Matthew Taylor, one of Tony Blair’s strategists, would also be able to “talk about what the prime minister is going to be up to over the next year”.
Meeting a special adviser or civil servant at a private breakfast, dinner or seminar had obvious advantages, said the institute executive: “They are the ones involved more or less on a daily basis, people making policy. They then brief their minister; they’ll write the speech for the minister . . .
“The minister only spends a year or two in each department and then moves somewhere else. How can they be experts on the individual issues?” The institute’s links with the “top table” in government sheds light on the growing influence of think tanks in Whitehall. After a series of scandals involving lobbying firms under new Labour, companies are again finding they may be able to buy privileged access to the corridors of power with its help.
Kevin Bowman, the IPPR’s corporate relationship manager, was keen to impress a Sunday Times reporter posing as a consultant to a fictitious Japanese firm.

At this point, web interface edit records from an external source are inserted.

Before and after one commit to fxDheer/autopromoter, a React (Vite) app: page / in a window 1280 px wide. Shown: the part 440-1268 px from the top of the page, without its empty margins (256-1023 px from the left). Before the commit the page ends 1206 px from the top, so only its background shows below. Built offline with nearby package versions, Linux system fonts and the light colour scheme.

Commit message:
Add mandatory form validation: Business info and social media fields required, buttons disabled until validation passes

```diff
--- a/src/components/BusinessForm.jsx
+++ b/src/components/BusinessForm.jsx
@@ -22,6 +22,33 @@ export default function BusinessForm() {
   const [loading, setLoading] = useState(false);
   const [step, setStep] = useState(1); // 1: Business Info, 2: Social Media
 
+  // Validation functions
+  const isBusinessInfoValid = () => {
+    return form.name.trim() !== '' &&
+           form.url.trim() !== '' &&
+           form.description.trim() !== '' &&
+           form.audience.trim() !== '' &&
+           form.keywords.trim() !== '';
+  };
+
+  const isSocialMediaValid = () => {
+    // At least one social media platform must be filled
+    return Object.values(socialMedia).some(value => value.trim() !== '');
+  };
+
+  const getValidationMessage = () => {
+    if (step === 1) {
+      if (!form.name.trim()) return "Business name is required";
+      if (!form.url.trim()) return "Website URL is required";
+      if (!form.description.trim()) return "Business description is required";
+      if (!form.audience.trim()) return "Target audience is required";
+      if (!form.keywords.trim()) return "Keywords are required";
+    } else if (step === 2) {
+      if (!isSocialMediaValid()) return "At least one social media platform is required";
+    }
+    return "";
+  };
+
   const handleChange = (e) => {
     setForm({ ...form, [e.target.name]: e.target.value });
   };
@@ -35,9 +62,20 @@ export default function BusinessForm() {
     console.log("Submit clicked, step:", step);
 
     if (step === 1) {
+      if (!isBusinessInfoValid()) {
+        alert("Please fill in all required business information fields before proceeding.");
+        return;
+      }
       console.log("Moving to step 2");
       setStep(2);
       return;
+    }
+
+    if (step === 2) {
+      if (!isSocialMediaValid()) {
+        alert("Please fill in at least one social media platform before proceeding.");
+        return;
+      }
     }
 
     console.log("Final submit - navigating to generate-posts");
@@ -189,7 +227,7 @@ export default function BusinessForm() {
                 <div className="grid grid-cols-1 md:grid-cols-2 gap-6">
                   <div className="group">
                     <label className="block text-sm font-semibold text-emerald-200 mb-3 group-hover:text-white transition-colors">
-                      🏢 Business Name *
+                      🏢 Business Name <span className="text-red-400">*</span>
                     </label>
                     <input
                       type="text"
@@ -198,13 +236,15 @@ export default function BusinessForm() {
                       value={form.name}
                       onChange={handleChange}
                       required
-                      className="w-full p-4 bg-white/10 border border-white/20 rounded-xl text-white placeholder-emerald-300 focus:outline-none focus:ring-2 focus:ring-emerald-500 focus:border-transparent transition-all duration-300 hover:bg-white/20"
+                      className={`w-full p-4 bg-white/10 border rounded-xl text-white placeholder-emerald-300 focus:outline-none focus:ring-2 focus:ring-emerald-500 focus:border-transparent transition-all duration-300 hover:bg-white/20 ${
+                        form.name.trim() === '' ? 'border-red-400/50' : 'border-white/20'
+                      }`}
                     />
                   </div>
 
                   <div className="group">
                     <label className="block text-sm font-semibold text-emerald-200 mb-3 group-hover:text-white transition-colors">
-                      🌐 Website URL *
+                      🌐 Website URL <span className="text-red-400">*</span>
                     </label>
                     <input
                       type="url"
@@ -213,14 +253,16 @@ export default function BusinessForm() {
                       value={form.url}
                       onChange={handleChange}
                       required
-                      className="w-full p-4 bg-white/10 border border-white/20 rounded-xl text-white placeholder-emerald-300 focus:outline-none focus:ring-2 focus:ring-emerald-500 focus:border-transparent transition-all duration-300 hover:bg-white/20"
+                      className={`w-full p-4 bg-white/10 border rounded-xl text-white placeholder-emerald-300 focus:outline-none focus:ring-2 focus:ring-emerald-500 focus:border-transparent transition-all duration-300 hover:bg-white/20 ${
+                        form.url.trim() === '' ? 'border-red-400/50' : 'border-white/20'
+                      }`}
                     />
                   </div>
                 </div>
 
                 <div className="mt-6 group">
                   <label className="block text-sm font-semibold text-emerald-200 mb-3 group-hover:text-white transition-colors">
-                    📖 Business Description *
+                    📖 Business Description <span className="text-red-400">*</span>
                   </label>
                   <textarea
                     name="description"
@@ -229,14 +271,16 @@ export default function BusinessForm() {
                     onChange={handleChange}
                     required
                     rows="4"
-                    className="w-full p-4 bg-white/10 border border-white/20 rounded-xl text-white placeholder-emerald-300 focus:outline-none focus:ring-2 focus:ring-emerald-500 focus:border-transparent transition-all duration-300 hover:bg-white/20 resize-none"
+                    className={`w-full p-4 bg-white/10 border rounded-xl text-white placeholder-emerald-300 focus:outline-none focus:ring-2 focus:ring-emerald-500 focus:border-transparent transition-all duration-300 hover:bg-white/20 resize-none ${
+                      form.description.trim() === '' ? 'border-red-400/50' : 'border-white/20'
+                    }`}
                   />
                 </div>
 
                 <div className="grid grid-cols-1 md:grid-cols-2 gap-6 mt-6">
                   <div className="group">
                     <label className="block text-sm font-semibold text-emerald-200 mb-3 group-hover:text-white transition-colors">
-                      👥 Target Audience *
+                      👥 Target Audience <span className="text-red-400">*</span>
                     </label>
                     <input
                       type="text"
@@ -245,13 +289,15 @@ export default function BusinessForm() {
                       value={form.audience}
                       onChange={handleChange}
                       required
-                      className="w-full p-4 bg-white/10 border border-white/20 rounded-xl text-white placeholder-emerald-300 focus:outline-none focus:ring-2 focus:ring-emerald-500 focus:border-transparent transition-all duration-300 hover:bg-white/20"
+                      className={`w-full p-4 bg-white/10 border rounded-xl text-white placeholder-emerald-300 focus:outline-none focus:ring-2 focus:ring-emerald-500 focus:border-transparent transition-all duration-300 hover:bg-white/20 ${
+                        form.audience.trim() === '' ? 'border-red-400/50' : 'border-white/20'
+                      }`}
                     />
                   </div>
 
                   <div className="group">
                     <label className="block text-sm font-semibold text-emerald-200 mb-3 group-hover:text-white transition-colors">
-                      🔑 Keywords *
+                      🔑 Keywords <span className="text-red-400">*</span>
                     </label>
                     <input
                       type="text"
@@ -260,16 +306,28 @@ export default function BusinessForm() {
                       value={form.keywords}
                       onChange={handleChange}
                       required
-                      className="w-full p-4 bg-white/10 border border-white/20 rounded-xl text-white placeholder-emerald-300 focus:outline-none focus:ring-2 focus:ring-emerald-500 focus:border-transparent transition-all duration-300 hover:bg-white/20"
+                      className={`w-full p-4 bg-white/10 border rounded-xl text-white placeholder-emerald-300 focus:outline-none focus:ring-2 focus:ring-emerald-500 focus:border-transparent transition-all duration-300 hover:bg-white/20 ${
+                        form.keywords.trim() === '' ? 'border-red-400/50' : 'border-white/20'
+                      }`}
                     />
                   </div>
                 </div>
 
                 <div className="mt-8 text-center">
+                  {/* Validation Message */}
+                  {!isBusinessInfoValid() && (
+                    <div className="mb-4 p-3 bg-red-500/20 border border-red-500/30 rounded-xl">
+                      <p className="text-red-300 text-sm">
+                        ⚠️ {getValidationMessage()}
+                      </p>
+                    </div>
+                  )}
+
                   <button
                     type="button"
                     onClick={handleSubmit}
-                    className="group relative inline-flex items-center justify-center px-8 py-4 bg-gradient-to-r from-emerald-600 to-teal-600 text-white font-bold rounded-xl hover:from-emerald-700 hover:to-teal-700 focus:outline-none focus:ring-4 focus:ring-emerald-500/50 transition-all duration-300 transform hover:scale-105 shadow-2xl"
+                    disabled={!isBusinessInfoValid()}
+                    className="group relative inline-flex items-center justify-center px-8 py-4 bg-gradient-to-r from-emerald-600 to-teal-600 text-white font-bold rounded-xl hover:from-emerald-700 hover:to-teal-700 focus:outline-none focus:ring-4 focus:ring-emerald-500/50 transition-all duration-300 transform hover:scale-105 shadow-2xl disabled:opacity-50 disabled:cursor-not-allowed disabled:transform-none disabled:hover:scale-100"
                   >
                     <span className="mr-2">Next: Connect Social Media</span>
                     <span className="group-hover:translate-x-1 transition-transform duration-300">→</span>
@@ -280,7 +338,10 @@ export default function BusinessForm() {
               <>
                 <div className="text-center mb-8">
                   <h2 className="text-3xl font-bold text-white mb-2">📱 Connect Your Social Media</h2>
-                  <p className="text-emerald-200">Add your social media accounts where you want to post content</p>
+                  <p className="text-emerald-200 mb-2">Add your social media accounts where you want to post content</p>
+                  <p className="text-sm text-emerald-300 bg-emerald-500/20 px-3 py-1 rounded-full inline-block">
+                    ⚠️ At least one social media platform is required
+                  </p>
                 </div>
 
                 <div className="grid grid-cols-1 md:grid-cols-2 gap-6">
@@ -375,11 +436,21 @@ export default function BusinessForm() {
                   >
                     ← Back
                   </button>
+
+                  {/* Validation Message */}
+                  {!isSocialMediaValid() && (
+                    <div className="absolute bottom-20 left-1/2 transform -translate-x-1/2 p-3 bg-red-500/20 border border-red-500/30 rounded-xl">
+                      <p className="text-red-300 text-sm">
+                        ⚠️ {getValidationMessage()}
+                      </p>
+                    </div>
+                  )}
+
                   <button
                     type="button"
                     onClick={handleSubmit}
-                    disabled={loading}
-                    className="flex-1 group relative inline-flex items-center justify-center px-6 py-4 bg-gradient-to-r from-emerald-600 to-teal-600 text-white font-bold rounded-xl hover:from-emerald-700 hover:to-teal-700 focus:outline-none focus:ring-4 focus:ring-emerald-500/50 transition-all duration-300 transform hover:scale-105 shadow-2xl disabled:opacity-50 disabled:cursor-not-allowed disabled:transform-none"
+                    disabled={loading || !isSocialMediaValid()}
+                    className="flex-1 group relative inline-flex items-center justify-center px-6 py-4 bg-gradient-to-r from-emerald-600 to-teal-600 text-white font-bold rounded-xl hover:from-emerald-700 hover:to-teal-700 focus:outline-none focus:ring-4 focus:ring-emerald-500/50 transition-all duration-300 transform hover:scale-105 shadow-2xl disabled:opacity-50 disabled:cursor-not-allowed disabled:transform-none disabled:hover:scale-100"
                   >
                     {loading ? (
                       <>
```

The firm would be in good company alongside BP, Shell, Barclays and BT if it chose to become a “partner” sponsoring the IPPR, he said.
Bowman boasted that the think tank had recently been contacted by Ruth Kelly after she became cabinet minister for communities and local government. “(She) phoned us up a couple of weeks ago and said, ‘Can you organise a seminar for me because I want to get an idea of what’s happening in local government?’ Because she’s just got a new role . . . that was a good opportunity for her to hold discussions, you know, completely off the record.”